The World Health Organization on Tuesday approved a COVID vaccine made by US pharmaceutical giant Novavax for emergency use, after the European Union’s drug regulator gave it the green light.

The European Medicines Agency evaluated and approved Nuvaxovid on Monday.

It’s made using more conventional technology than others already approved, which has led Brussels officials to express hope that it will help persuade those hesitant about vaccination to come forward.

The jab uses traditional technology involving proteins found on advanced coronavirus proteins that trigger an immune response.

It is a proven approach, used for decades to immunize people against diseases such as hepatitis B and pertussis.

A WHO Emergency Use List (EUL) paves the way for countries around the world to quickly approve and import a vaccine for distribution.

It also opens the door for them to enter the Covax global vaccine sharing system, set up to provide equitable access to doses around the world and especially in the poorest countries.

The two-shot Nuvaxovid vaccine is the 10th COVID vaccine issued by the United Nations health agency.

90% efficient

WHO said Nuvaxovid was around 90% effective in reducing symptomatic cases of Covid-19 in two major clinical studies, one in Britain and the other in the United States and Mexico, involving more than 45,000 people.

In a separate document, the WHO Strategic Advisory Group of Experts on Immunization recommended the use of the new vaccine in people over 18 years of age, with an interval of three to four weeks between the two doses.

“The vaccine should not be administered with an interval of less than three weeks,” he warned.

It can be stored in the refrigerator at temperatures between 2 and 8 degrees Celsius, giving it a logistical advantage in hard-to-reach areas over mRNA vaccines, which must be stored at ultra-low temperatures.

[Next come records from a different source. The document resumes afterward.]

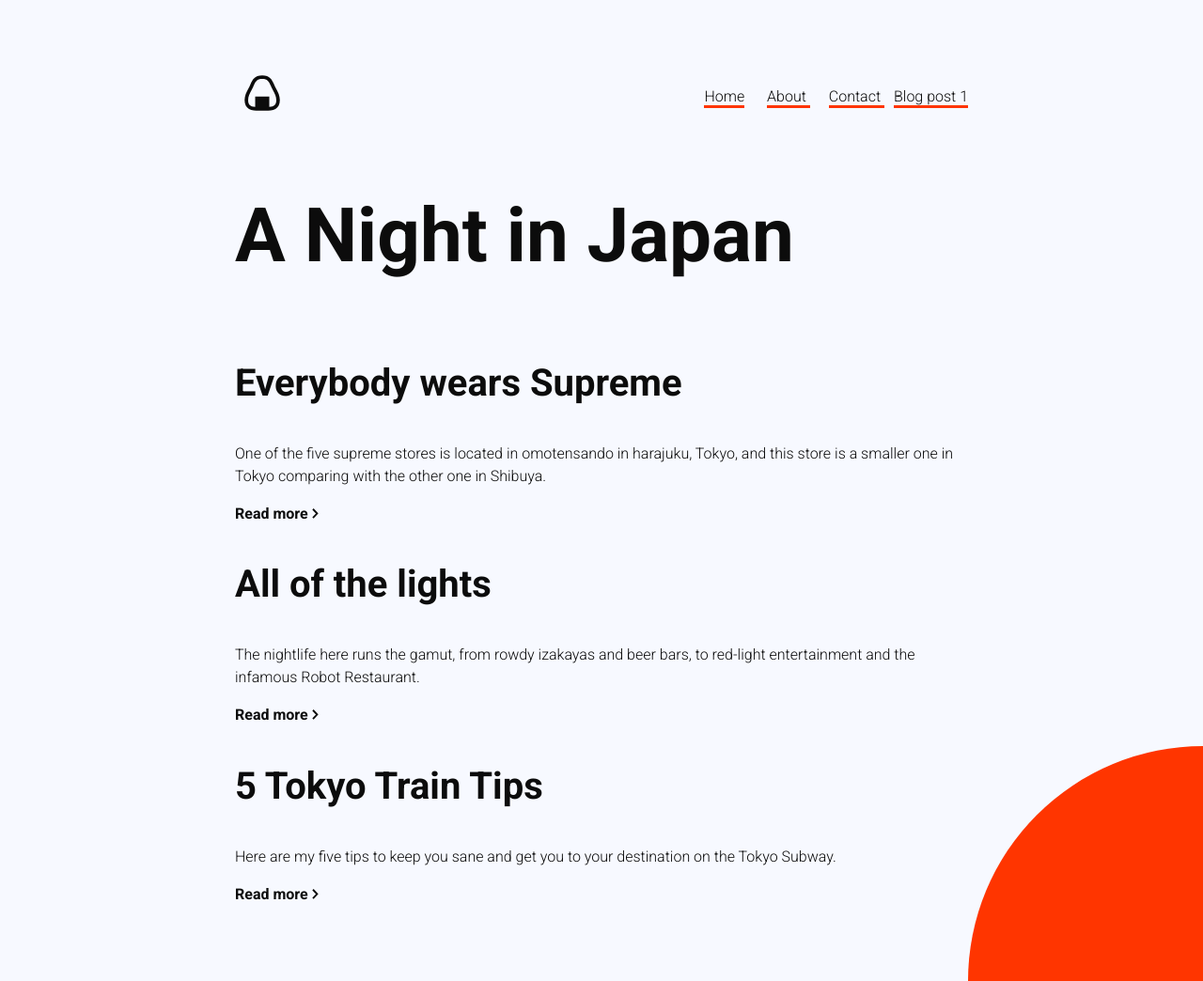
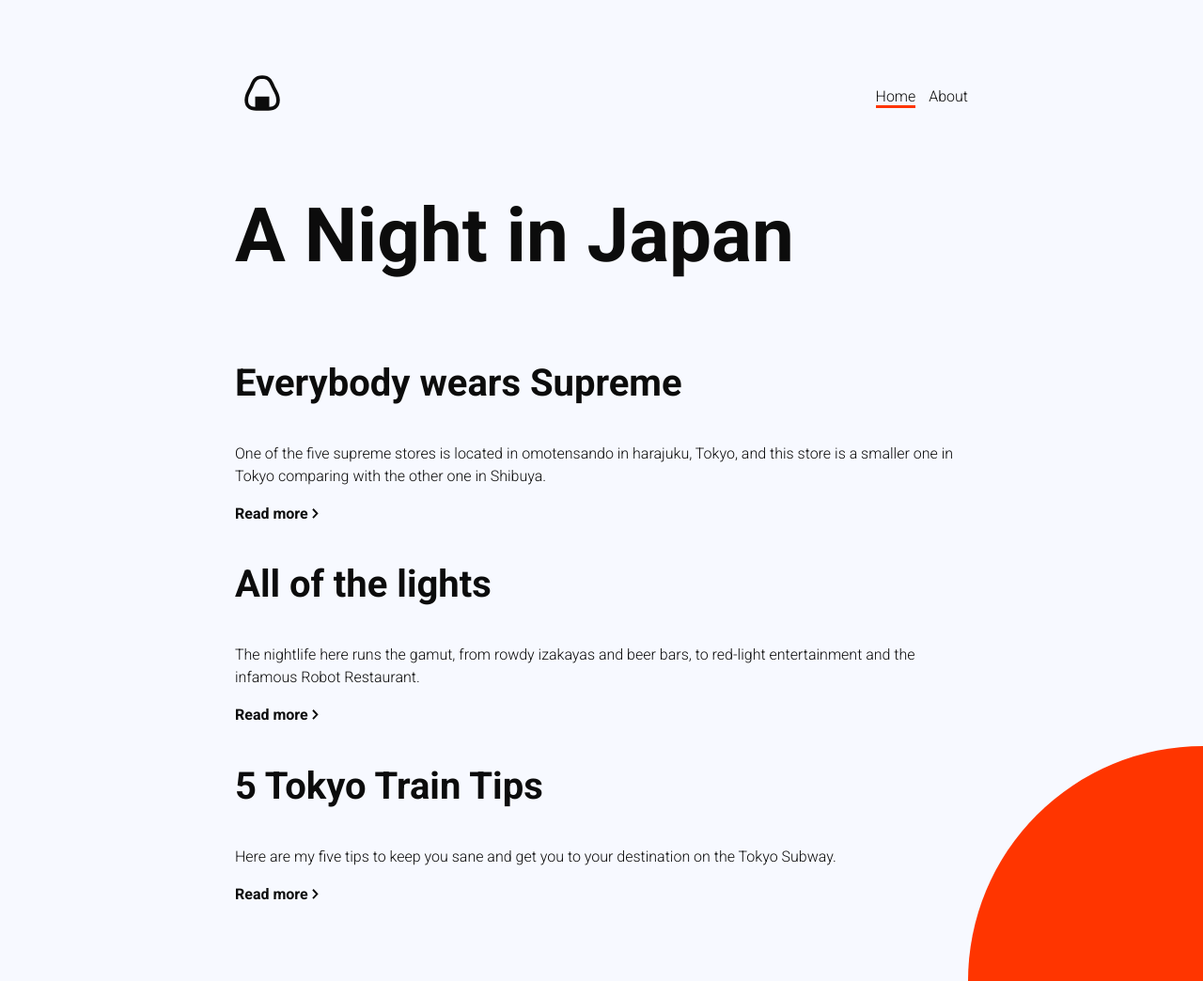
Before and after one commit to elishacohen/anightinjapan, a Jekyll site: the page built from index.html, in a window 1280 px wide and 1044 px high. Shown: the whole window at 94% size. Built offline with Jekyll 4.4.1, drawn with Linux system fonts in a browser that asks for light colours.

Commit message:
fix images

```diff
--- a/_includes/header.html
+++ b/_includes/header.html
@@ -2,14 +2,8 @@
     <a href="/"><img src="/assets/img/logo.svg" alt="A Night in Japan"></a>
 
     <nav>
-        <a href="/">Home</a>
+        <a href="/" {% if page.url == "/" %} class="selected" {% endif %}>Home</a>
+        <a href="/about/" {% if page.url == "/about/" %} class="selected" {% endif %}>About</a>
 
-        {% for page in site.pages %}
-
-            <a href="{{ page.url }}">
-                {{ page.title }}
-            </a>
-
-        {% endfor %}
     </nav>
 </header>
--- a/about.markdown
+++ b/about.markdown
@@ -6,7 +6,7 @@
 
 ![about.jpg](/uploads/about.jpg)
 
-About Tiffy
+## About Tiffy
 
 Tiffy is a travel planning freak, formerly an Asia Pacific finance manager and currently a digital marketing ninja. Despite being a nervous flyer with plane jolts sending chills down her spine, Tiffy’s wanderlust has led her to visit Japan for 6 times (and counting). Her favorite cities are Kyoto and Tokyo and would choose to visit Japan over Paris in a heartbeat!
 
--- a/assets/css/app.scss
+++ b/assets/css/app.scss
@@ -55,11 +55,15 @@
     margin: 40px 0 0 0;
 }
 
+img {
+    max-width: 780px;
+}
+
 a {
     color: $black;
     text-decoration: none;
 }
-nav a, p a {
+nav a.selected, p a {
     border-bottom: 3px solid $red;
 }
 
@@ -96,8 +100,4 @@
         max-width: 540px;
         margin-bottom: 40px;
     }
-
-    img {
-        max-width: 780px;
-    }
 }
--- a/index.html
+++ b/index.html
@@ -1,5 +1,5 @@
 ---
-title: Blog post 1
+title: Home
 layout: default
 ---
 
```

Among the COVID vaccines already handed over to a WHO EUL is the Covovax vaccine, a version of the Novavax vaccine manufactured by the Serum Institute of India under license from the US-based company.

It was cleared on December 17.

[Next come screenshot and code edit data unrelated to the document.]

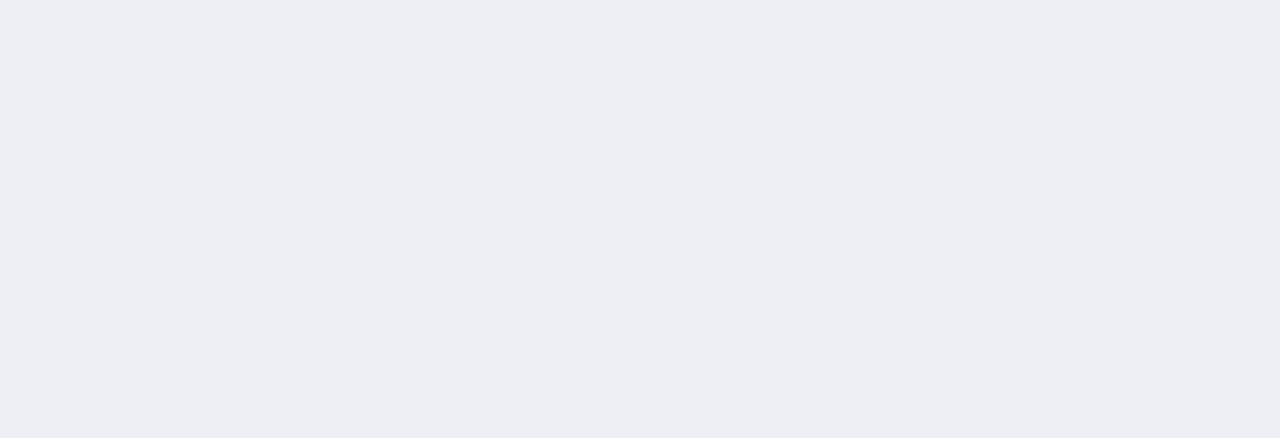
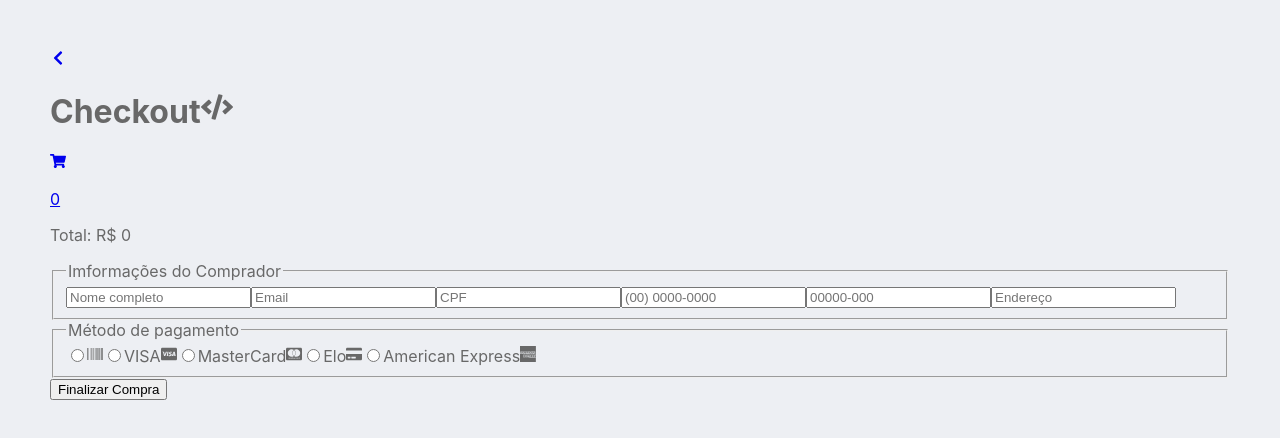
Before and after one commit to vbreksidler/project_online_store, a React (Create React App) app: page /checkout in a window 1280 px wide. Shown: the top 438 px of the page. Built offline with nearby package versions, Linux system fonts and the light colour scheme.

Commit message:
grupo-4-req-12

```diff
--- a/src/App.css
+++ b/src/App.css
@@ -28,4 +28,5 @@
 body {
   background-color: var(--light-gray);
   color: var(--gray1);
+  margin: 50px;
 }
--- a/src/App.js
+++ b/src/App.js
@@ -4,6 +4,7 @@ import './App.css';
 import Search from './pages/Search';
 import ShoppingCart from './pages/ShoppingCart';
 import ProductDetail from './pages/ProductDetail';
+import Checkout from './pages/Checkout';
 
 class App extends Component {
   render() {
@@ -13,6 +14,7 @@ class App extends Component {
           <Route exact path="/" component={ Search } />
           <Route path="/shopping-cart" component={ ShoppingCart } />
           <Route path="/product/:id" component={ ProductDetail } />
+          <Route path="/checkout" component={ Checkout } />
           {/* <Route
             path="/product/:id/evaluation/forms"
             component={ ProductDetail }
--- a/src/components/ProductCard.js
+++ b/src/components/ProductCard.js
@@ -1,50 +1,35 @@
 import React from 'react';
+import { Link } from 'react-router-dom';
 import PropTypes from 'prop-types';
-import { Link } from 'react-router-dom';
-import { FaBox } from 'react-icons/fa';
-// import '../styles/ProductCard.css';
+import * as cartFunctions from '../services/saveShoppingCart';
+
 // requisito 15 - regislaine
 
 class ProductCard extends React.Component {
+  onClickAddProductCart = ({ title, id, thumbnail, price }) => {
+    cartFunctions.addItem({ title, id, thumbnail, price, quantity: 1 });
+  }
+
   render() {
-    const { product, handleClick, className } = this.props;
-    const { id, title, price, thumbnail, shipping, availableQuantity } = product;
+    const { product } = this.props;
+    const { id, title, price, thumbnail, shipping } = product;
     const { free_shipping: freeShipping } = shipping;
-    const newProd = { title, id, thumbnail, price, availableQuantity };
     return (
-      <section
-        id={ id }
-        data-testid="product"
-        className={ className }
-      >
-        <h2 className="card-title">{title}</h2>
-        <img className="card-img" src={ thumbnail } alt={ title } />
-        <p className="card-price">
-          {`R$ ${price
-            ? price.toFixed(2).replace(/\./gm, ',')
-            : 'Sob consulta'}`}
-        </p>
+      <section id={ id } data-testid="product">
+        <h2>{title}</h2>
+        <img src={ thumbnail } alt={ title } />
+        <p>{`R$ ${price.toFixed(2).replace(/\./gm, ',')}`}</p>
 
-        {freeShipping && (
-          <p className="card-ship" data-testid="free-shipping">
-            <FaBox />
-            Frete grátis
-          </p>
-        )}
-        <Link
-          className="card-link"
-          data-testid="product-detail-link"
-          to={ `/product/${id}` }
-        >
+        {freeShipping && <p data-testid="free-shipping">Frete grátis</p>}
+        <Link data-testid="product-detail-link" to={ `/product/${id}` }>
           Detalhes do produto
         </Link>
 
         <button
-          className="card-add-cart"
           data-testid="product-add-to-cart"
           type="button"
           id={ id }
-          onClick={ () => handleClick(newProd) }
+          onClick={ () => this.onClickAddProductCart({ title, id, thumbnail, price }) }
         >
           Adiconar produto ao carrinho
         </button>
@@ -60,13 +45,10 @@ ProductCard.propTypes = {
     title: PropTypes.string,
     price: PropTypes.number,
     thumbnail: PropTypes.string,
-    availableQuantity: PropTypes.number,
     shipping: PropTypes.shape({
       free_shipping: PropTypes.bool,
     }),
   }).isRequired,
-  handleClick: PropTypes.func.isRequired,
-  className: PropTypes.string.isRequired,
 };
 
 export default ProductCard;
--- /dev/null
+++ b/src/pages/Checkout.jsx
@@ -0,0 +1,152 @@
+import React, { Component } from 'react';
+import { FaCreditCard, FaBarcode, FaCcVisa, FaCcMastercard } from 'react-icons/fa';
+import { SiAmericanexpress } from 'react-icons/si';
+import { Redirect } from 'react-router-dom';
+
+import CartItem from '../components/CartItem';
+import Header from '../components/Header';
+import * as cartFunction from '../services/saveShoppingCart';
+
+export default class Checkout extends Component {
+  constructor() {
+    super();
+
+    this.state = {
+      fullName: '',
+      email: '',
+      cpf: '',
+      phone: '',
+      cep: '',
+      address: '',
+      cartItems: cartFunction.getShoppingCart(),
+      clicked: false,
+    };
+  }
+
+  handleChange = ({ target: { name, value } }) => {
+    this.setState({
+      [name]: value,
+    });
+  }
+
+  handleClick = (event) => {
+    event.preventDefault();
+    const { cartItems } = this.state;
+    cartItems.forEach((item) => cartFunction.removeItem(item));
+    localStorage.setItem('catId', '');
+    localStorage.setItem('query', '');
+    this.setState({
+      fullName: '',
+      email: '',
+      cpf: '',
+      phone: '',
+      cep: '',
+      address: '',
+      cartItems: [],
+      clicked: true,
+    });
+  }
+
+  render() {
+    const { fullName, email, cpf, phone, cep, address, cartItems, clicked } = this.state;
+    const buying = cartItems.reduce((acc, item) => acc + item.quantity, 0);
+    const total = cartItems
+      .reduce((acc, { price, quantity }) => acc + (price * quantity), 0);
+    const newTotal = total ? total.toFixed(2).replace(/\./gm, ',') : total;
+    return (
+      <div>
+        <Header title="Checkout" quantity={ buying } />
+        <section>
+          {
+            cartItems.map((prod) => <CartItem key={ prod.id } product={ prod } />)
+          }
+          <p>{ `Total: R$ ${newTotal}` }</p>
+        </section>
+        <form>
+          <fieldset>
+            <legend>Imformações do Comprador</legend>
+            <input
+              type="text"
+              placeholder="Nome completo"
+              data-testid="checkout-fullname"
+              name="fullName"
+              value={ fullName }
+              onChange={ this.handleChange }
+            />
+            <input
+              type="email"
+              placeholder="Email"
+              data-testid="checkout-email"
+              name="email"
+              value={ email }
+              onChange={ this.handleChange }
+            />
+            <input
+              type="text"
+              placeholder="CPF"
+              data-testid="checkout-cpf"
+              name="cpf"
+              value={ cpf }
+              minLength="11"
+              maxLength="11"
+              onChange={ this.handleChange }
+            />
+            <input
+              type="text"
+              placeholder="(00) 0000-0000"
+              data-testid="checkout-phone"
+              name="phone"
+              value={ phone }
+              onChange={ this.handleChange }
+            />
+            <input
+              type="text"
+              placeholder="00000-000"
+              data-testid="checkout-cep"
+              name="cep"
+              value={ cep }
+              onChange={ this.handleChange }
+            />
+            <input
+              type="text"
+              placeholder="Endereço"
+              data-testid="checkout-address"
+              name="address"
+              value={ address }
+              onChange={ this.handleChange }
+            />
+          </fieldset>
+          <fieldset>
+            <legend>Método de pagamento</legend>
+            <label htmlFor="boleto">
+              <input type="radio" name="pay-method" id="boleto" />
+              <FaBarcode />
+            </label>
+            <label htmlFor="visa">
+              <input type="radio" name="pay-method" id="visa" />
+              VISA
+              <FaCcVisa />
+            </label>
+            <label htmlFor="master">
+              <input type="radio" name="pay-method" id="master" />
+              MasterCard
+              <FaCcMastercard />
+            </label>
+            <label htmlFor="elo">
+              <input type="radio" name="pay-method" id="elo" />
+              Elo
+              <FaCreditCard />
+            </label>
+            <label htmlFor="american">
+              <input type="radio" name="pay-method" id="american" />
+              American Express
+              <SiAmericanexpress />
+            </label>
+          </fieldset>
+          <button type="button" onClick={ this.handleClick }>Finalizar Compra</button>
+        </form>
+        { clicked && <Redirect to="/" /> }
+      </div>
+    );
+  }
+}
--- a/src/pages/ShoppingCart.jsx
+++ b/src/pages/ShoppingCart.jsx
@@ -1,4 +1,5 @@
 import React, { Component } from 'react';
+import { Link } from 'react-router-dom';
 import * as cartFunctions from '../services/saveShoppingCart';
 import CartItem from '../components/CartItem';
 import Loading from '../components/Loading';
@@ -125,7 +126,11 @@ export default class ShoppingCart extends Component {
                 <p>{`R$ ${newTotal}`}</p>
               </section>
               <section className="btn-sect">
-                <button className="final-btn" type="button">Finalizar compra</button>
+                <button className="final-btn" type="button">
+                  <Link to="/checkout" data-testid="checkout-products">
+                    Finalizar compra
+                  </Link>
+                </button>
                 <button className="clean-btn" type="button" onClick={ this.emptyCart }>
                   Esvaziar carrinho
                 </button>
```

Also on the list are mRNA vaccines produced by BioNTech / Pfizer and Moderna, Johnson & Johnson, AstraZeneca (which is double counted for versions made in Europe and India), Indian-made Covaxin, and Sinopharm and Sinovac made. Chinese. .

The WHO also recently resumed evaluation of the Russian-made Sputnik V vaccine against COVID-19, after several months in limbo, pending further data.

Rogerio Gaspar, head of the WHO’s regulatory and prequalification department, said on Monday that the United Nations health agency would start assessing the quality of data received next month and aim to conduct on-site inspections in February.

He told reporters he could not provide “any approval date because approval will really depend… on the quality of the information.”

So far, neither the US nor EU drug watchdogs have authorized Sputnik V, which has been in use in Russia and other countries since late 2020 (AFP)